Task details: All lines holding the word "scripts" should be located in the records and copied.

Entries taken from a collection

▬▬▬▬▬▬

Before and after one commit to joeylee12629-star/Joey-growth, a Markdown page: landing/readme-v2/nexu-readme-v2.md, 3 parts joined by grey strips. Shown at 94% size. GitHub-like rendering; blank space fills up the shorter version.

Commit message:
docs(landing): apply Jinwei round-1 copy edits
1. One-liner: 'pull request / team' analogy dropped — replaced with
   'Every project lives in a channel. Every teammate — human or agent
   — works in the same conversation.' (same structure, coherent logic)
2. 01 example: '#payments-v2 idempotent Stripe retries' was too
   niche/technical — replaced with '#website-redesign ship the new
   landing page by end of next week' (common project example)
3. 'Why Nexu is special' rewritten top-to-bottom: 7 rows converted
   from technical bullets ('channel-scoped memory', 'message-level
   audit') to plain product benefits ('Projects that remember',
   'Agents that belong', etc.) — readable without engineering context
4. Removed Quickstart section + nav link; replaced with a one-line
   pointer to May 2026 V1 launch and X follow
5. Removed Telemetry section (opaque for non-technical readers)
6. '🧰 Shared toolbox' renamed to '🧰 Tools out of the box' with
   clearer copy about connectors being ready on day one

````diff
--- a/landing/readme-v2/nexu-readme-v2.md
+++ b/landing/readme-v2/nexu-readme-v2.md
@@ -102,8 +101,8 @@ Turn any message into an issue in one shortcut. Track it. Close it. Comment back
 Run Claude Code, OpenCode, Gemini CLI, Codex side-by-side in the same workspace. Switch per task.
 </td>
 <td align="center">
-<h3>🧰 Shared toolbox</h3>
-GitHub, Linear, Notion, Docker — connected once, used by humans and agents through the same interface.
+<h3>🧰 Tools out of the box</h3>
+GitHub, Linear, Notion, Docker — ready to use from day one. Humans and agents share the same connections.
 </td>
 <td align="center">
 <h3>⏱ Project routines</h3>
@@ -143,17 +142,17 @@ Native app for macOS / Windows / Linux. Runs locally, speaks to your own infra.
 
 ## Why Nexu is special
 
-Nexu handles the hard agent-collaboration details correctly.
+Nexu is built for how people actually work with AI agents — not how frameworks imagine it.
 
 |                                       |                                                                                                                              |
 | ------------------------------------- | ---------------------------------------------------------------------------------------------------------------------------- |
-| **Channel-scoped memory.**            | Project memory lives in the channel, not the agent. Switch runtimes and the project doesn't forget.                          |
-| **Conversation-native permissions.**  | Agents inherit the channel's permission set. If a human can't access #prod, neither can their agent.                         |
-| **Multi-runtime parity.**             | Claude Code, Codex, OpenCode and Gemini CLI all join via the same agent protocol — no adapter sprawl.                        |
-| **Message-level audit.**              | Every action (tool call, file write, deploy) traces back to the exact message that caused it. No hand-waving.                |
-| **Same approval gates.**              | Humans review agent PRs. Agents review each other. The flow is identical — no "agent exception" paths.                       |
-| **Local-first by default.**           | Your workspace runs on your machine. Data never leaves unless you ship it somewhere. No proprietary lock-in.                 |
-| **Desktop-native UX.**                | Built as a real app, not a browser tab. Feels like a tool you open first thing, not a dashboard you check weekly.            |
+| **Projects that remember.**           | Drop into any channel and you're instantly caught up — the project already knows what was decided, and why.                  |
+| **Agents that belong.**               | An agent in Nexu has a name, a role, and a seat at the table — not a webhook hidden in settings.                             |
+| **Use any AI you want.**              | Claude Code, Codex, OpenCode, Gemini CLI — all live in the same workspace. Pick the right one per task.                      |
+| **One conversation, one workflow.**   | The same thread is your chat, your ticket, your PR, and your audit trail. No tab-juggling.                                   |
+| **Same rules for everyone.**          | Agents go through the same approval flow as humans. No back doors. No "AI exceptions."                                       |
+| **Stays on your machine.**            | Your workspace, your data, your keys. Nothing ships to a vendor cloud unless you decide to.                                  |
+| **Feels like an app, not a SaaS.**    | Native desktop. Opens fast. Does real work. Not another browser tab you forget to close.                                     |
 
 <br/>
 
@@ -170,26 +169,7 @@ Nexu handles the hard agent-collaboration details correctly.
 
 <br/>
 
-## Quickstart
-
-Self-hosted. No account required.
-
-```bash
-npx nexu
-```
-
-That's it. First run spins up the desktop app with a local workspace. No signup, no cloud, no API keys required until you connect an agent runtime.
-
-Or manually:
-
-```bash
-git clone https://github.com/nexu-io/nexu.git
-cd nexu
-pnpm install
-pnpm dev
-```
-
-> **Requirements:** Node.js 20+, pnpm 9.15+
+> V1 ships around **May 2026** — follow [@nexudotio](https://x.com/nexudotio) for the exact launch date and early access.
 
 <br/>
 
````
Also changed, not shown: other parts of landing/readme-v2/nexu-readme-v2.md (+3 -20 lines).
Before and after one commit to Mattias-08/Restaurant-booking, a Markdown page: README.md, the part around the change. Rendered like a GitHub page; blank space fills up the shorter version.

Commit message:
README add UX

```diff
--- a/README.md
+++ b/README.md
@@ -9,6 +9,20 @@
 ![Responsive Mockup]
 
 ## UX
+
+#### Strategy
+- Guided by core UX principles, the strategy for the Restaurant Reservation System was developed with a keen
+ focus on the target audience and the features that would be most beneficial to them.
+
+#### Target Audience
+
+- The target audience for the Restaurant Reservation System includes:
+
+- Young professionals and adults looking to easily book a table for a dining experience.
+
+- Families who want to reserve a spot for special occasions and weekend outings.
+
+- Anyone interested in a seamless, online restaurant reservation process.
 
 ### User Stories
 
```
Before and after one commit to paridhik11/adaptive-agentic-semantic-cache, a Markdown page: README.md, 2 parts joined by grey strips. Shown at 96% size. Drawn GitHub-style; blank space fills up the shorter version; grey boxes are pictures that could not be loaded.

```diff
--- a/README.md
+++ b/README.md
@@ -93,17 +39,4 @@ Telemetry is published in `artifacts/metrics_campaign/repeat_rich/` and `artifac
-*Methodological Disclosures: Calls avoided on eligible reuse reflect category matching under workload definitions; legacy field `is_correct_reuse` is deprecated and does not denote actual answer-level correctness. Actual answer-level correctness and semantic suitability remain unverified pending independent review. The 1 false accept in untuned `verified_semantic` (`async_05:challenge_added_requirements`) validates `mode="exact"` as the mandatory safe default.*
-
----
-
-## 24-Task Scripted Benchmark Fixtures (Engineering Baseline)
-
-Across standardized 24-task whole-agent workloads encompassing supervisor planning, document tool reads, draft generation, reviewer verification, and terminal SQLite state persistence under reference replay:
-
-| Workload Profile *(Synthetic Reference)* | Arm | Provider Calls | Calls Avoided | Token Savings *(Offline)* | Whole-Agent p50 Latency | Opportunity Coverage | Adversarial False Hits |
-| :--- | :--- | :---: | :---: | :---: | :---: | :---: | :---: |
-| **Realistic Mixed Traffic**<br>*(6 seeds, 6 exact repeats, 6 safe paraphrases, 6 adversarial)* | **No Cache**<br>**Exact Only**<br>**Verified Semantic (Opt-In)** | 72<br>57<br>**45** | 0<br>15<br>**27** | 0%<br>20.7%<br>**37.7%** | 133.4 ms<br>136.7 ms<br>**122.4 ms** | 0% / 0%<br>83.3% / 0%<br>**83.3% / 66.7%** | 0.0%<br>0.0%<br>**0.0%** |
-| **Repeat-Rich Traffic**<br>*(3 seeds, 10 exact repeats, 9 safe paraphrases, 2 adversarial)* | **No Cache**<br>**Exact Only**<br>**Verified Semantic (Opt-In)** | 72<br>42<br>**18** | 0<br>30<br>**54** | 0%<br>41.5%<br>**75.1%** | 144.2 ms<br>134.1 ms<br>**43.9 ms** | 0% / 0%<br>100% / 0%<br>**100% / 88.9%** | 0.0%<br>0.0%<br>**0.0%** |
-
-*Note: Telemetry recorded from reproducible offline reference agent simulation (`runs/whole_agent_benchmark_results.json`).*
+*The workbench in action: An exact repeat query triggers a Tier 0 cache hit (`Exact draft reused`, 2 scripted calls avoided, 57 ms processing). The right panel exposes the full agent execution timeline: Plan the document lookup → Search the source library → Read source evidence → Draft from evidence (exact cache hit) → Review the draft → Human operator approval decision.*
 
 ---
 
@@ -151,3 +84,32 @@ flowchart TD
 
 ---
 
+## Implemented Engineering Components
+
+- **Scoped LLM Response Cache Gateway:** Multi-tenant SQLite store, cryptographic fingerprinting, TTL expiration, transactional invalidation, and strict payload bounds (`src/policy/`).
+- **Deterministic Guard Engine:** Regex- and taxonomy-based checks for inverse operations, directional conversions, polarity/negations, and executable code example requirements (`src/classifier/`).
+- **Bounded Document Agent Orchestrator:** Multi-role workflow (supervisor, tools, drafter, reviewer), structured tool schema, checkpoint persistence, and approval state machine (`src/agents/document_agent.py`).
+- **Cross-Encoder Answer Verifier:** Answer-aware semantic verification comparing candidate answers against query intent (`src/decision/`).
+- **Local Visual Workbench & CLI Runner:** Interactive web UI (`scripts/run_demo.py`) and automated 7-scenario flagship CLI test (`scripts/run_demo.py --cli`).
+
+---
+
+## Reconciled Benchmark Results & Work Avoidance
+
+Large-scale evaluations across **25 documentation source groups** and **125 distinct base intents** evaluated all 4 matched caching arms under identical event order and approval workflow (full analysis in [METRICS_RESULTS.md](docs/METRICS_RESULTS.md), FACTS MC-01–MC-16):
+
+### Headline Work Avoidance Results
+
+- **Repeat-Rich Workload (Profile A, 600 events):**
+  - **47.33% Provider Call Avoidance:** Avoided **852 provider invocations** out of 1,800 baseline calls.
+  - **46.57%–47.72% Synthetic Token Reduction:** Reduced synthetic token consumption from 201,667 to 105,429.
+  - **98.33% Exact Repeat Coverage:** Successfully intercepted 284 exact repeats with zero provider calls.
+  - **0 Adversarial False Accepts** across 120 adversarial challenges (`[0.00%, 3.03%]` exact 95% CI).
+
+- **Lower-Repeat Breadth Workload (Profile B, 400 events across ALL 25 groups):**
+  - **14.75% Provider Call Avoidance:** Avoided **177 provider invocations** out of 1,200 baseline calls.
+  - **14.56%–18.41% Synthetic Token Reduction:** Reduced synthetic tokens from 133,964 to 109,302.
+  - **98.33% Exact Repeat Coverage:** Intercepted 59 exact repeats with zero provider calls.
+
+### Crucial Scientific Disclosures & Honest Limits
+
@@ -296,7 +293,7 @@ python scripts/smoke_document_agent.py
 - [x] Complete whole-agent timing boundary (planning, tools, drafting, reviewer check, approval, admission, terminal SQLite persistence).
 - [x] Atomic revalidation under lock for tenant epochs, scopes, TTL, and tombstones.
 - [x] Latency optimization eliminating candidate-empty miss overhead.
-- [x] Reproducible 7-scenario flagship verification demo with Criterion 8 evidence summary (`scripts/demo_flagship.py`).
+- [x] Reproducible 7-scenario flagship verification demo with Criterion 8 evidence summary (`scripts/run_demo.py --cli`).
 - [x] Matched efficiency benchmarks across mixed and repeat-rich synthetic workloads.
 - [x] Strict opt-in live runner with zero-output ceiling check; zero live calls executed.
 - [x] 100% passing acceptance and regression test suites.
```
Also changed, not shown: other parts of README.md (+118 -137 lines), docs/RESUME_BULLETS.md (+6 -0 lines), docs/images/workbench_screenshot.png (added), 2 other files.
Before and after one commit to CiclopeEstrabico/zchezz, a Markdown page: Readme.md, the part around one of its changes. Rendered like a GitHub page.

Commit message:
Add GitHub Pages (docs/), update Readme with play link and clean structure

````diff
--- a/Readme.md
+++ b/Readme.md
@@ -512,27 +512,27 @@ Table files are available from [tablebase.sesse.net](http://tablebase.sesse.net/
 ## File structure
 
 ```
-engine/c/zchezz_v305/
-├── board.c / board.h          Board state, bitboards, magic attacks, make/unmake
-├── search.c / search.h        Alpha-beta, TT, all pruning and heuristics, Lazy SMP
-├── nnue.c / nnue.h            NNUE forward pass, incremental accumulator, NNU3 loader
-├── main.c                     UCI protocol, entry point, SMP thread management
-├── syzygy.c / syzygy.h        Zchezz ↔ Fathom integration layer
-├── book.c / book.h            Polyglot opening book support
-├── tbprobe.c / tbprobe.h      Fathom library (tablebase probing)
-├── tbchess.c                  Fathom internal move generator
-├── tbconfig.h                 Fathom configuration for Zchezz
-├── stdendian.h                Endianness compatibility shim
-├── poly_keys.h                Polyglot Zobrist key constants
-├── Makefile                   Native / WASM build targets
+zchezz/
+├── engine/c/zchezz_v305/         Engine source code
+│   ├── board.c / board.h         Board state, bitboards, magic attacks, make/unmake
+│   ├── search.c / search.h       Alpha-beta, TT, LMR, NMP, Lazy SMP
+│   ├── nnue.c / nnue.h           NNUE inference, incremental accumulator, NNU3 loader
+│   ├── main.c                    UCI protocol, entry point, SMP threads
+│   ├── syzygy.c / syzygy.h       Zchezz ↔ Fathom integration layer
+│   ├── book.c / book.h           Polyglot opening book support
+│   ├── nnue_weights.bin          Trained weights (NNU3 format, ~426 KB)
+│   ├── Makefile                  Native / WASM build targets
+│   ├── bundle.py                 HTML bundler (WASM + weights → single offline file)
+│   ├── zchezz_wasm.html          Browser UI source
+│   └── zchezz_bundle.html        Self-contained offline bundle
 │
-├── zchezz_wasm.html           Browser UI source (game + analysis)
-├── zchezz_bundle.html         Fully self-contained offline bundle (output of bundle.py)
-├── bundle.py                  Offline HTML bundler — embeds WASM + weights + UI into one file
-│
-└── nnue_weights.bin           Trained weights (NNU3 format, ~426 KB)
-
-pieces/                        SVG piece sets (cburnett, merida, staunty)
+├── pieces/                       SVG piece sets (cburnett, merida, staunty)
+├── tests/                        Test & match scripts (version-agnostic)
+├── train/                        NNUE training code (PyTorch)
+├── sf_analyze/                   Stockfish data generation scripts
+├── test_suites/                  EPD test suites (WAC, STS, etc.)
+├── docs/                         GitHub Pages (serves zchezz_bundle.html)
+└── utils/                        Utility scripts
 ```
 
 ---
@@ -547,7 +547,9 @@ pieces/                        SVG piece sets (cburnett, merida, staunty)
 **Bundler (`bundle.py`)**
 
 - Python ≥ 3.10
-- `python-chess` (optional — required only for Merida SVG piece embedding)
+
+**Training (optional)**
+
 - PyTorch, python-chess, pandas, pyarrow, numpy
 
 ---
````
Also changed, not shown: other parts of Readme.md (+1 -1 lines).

▬▬▬▬▬▬

Written solution:
+- **Local Visual Workbench & CLI Runner:** Interactive web UI (`scripts/run_demo.py`) and automated 7-scenario flagship CLI test (`scripts/run_demo.py --cli`).
@@ -296,7 +293,7 @@ python scripts/smoke_document_agent.py
-- [x] Reproducible 7-scenario flagship verification demo with Criterion 8 evidence summary (`scripts/demo_flagship.py`).
+- [x] Reproducible 7-scenario flagship verification demo with Criterion 8 evidence summary (`scripts/run_demo.py --cli`).
+├── tests/                        Test & match scripts (version-agnostic)
+├── sf_analyze/                   Stockfish data generation scripts
+└── utils/                        Utility scripts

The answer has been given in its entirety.